The police abroad are now also studying the procedures of their German colleagues and are conducting their own tests. In Zurich, for example, the city police are responsible for removing the tar from climate activists that have been glued on. In order to proceed as gently as possible to the skin, the police, like their Berlin colleagues, prefer “vegetable oil”, as police spokeswoman Judith Hödl reports. Alcohol-based disinfectants might also work. The protection and rescue department was always involved. “In the meantime, however, we have seen that detachment is relatively easy,” says their spokesman to the Swiss magazine “Weltwoche”. In the worst case, it comes to a slight reddening or abrasion. “You don’t need an ambulance for that, that would be disproportionate.” Also helpful for putting an end to civil disobedience is: warm water with soap, acetone, a three percent hydrogen peroxide solution or nail polish remover. The roadblock then disappears as if by magic.
In Cologne, the police are watching the scene closely. The officials there have so far only had experience with chained demonstrators, for example in the neighboring Hambach Forest. The pavement of the cathedral city has so far been spared from pasting. “Toi, toi, toi – that can stay like this,” says a spokesman and, as a precaution, points out that every self-adhesive action is linked to a report of suspected coercion in road traffic and the initiation of criminal investigations.

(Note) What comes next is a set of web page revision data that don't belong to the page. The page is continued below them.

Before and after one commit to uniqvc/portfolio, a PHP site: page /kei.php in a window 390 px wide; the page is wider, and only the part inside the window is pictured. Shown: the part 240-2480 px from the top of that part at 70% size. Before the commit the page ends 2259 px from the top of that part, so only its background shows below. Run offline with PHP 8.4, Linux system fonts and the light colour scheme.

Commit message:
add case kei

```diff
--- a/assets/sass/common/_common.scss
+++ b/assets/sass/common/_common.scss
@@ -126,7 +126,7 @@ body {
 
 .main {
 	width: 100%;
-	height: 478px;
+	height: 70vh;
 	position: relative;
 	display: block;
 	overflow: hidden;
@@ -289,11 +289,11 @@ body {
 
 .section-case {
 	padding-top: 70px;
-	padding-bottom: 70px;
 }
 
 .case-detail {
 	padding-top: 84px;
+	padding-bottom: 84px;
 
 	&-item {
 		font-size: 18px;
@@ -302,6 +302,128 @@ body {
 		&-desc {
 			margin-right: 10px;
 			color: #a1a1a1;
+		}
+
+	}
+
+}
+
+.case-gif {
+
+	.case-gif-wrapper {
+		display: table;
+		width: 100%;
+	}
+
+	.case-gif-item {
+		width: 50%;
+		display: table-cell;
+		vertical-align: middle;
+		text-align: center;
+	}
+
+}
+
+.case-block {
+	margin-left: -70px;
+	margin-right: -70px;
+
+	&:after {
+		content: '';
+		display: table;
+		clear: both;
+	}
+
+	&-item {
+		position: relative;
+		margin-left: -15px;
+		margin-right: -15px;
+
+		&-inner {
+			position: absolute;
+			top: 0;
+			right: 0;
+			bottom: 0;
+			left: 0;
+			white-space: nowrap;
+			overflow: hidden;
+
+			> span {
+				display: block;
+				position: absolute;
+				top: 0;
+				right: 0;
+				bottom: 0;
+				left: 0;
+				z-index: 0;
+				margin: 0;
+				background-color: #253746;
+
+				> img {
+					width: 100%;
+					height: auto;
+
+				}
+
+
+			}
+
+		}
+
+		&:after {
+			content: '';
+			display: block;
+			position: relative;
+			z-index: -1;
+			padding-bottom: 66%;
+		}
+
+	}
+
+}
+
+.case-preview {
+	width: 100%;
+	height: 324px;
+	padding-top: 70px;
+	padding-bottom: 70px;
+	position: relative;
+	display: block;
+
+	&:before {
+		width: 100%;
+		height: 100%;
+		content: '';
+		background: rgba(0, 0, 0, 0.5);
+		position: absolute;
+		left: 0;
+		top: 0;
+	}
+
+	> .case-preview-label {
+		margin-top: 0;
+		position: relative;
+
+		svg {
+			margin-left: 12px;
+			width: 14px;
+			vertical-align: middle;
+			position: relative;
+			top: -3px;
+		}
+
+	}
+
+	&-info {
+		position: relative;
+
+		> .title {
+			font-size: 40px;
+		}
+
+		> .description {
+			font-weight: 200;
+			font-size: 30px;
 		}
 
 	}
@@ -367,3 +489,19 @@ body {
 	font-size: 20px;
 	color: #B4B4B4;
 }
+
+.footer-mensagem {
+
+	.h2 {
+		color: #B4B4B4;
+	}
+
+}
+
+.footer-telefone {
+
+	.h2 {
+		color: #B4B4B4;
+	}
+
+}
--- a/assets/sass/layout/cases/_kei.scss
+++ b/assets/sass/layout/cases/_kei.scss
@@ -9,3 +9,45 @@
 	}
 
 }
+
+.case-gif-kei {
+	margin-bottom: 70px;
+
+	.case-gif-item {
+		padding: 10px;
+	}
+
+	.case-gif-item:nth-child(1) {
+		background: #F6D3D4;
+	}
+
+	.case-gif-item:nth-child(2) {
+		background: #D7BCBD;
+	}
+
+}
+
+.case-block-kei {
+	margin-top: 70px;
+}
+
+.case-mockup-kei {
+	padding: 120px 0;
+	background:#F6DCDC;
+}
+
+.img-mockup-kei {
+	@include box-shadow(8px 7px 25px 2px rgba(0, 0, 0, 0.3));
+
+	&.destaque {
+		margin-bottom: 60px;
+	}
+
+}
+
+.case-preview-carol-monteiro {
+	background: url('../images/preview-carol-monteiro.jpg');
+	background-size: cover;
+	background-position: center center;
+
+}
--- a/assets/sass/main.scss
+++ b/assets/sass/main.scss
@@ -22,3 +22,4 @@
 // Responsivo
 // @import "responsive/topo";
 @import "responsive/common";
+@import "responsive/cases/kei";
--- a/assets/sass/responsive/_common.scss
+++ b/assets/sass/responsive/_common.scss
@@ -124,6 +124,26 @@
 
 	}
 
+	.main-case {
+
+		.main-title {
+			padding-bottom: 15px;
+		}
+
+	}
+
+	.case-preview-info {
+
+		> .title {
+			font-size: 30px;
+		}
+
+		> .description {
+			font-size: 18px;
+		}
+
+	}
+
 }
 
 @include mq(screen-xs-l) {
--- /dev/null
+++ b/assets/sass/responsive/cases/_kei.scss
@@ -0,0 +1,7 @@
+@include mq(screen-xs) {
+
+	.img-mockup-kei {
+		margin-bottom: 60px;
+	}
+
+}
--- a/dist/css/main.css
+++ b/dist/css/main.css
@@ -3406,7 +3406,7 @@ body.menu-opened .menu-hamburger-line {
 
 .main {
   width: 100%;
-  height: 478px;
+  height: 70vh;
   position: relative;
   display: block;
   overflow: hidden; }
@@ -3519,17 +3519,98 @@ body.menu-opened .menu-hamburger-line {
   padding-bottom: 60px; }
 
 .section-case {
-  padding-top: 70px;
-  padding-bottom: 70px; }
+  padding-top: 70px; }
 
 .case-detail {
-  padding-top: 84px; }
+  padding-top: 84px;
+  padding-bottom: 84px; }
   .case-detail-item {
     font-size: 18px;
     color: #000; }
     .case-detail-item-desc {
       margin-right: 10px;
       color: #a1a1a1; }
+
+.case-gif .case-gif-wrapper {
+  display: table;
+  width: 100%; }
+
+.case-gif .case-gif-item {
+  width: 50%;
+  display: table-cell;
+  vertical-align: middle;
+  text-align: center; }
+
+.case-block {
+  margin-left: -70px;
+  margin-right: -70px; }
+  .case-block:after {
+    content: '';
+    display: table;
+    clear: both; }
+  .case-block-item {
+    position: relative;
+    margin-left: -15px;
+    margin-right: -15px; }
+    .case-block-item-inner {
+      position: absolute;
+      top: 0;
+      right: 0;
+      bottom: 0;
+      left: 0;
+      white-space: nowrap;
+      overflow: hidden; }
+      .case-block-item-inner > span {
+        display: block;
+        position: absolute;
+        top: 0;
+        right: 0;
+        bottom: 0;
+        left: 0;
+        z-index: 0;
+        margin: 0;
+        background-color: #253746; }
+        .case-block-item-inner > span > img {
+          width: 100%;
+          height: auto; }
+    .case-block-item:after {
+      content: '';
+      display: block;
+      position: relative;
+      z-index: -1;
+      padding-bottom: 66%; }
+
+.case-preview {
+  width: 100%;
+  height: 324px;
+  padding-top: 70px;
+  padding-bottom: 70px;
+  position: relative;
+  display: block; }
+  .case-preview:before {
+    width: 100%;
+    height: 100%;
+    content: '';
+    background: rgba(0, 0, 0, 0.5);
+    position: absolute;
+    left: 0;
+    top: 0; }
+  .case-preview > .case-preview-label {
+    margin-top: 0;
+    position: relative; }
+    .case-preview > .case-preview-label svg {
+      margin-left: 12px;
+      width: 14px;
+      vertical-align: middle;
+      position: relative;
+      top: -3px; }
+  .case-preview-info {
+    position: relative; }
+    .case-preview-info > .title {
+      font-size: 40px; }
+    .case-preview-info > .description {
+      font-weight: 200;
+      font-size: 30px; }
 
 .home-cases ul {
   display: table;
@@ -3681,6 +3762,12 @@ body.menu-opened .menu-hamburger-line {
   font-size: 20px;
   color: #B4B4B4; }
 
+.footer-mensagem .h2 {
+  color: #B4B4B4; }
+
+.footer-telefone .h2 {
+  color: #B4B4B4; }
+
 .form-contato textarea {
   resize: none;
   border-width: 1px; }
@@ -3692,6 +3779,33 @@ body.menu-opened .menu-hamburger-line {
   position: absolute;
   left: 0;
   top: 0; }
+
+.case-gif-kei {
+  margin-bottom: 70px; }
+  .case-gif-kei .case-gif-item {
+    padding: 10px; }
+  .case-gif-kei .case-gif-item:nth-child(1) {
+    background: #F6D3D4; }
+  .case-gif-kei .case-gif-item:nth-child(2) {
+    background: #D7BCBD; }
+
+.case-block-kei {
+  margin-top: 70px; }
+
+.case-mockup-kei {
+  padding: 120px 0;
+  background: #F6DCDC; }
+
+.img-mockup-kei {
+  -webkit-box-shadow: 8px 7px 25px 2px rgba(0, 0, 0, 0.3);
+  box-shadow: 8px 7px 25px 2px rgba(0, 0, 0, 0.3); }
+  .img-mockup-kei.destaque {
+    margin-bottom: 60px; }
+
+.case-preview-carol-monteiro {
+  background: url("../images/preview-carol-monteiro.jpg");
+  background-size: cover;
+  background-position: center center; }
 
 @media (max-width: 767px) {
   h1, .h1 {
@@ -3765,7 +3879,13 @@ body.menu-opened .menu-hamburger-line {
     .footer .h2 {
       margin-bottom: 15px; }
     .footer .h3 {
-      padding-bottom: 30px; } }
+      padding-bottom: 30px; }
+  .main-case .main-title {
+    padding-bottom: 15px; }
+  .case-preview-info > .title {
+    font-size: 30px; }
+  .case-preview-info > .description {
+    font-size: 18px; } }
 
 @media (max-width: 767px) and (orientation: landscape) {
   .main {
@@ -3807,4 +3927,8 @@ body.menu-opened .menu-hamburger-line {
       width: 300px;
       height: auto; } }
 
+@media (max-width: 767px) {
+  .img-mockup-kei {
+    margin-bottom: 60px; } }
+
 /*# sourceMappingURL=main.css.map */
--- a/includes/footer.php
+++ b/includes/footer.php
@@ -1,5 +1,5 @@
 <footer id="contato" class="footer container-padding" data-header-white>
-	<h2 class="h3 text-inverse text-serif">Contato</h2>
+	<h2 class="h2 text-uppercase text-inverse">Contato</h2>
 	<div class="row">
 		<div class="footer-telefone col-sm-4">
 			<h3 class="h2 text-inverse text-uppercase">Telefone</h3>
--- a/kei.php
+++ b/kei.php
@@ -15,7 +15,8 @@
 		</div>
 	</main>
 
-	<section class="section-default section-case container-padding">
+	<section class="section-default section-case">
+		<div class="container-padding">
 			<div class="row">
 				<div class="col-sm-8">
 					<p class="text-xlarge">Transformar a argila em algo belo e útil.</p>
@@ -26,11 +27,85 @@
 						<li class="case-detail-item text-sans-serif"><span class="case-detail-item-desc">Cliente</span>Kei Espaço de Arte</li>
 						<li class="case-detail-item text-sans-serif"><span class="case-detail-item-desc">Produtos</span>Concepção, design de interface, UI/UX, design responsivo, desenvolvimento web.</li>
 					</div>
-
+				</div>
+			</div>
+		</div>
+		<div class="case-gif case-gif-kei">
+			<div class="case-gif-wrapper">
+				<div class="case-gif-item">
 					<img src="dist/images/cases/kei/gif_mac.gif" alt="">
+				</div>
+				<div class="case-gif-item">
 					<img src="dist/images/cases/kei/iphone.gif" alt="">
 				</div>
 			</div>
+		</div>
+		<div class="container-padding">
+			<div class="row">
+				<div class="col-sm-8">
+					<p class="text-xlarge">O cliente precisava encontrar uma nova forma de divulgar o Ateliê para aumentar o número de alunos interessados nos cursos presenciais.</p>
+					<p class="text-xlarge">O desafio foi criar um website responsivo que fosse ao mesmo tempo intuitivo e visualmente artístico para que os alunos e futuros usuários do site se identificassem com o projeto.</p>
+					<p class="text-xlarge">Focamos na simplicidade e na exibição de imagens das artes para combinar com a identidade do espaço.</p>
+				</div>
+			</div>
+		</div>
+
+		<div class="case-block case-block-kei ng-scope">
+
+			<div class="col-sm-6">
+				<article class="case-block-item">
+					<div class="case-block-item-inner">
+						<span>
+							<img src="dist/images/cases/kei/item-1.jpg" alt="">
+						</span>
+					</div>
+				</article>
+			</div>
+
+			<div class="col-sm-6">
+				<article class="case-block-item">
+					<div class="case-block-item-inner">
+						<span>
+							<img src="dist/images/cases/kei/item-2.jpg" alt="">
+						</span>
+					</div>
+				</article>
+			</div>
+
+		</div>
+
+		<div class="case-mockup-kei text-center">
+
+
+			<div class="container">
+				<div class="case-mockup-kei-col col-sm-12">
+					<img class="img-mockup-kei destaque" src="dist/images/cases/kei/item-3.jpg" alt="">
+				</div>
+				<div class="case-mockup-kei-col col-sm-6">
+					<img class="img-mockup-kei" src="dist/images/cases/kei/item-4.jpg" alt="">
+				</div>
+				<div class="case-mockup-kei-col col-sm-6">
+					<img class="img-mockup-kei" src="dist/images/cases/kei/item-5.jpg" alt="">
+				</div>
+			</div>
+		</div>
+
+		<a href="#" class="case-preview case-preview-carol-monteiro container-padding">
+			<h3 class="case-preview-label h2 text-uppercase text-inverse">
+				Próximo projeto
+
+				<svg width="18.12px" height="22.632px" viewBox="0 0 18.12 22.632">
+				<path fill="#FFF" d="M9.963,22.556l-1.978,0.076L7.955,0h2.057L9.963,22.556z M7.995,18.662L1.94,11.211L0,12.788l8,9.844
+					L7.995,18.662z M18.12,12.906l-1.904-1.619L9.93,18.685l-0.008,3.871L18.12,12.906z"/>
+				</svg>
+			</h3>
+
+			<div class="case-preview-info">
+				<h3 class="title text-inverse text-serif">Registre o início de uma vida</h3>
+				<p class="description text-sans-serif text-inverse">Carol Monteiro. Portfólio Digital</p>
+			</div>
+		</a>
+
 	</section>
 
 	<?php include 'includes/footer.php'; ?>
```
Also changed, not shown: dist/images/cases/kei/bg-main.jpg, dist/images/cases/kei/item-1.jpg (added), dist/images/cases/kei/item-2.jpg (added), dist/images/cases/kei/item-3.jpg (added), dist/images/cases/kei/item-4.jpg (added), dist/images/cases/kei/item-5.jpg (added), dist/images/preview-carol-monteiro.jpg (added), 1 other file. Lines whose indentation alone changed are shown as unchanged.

The article “This is the solution against climate glue” comes from WirtschaftsKurier.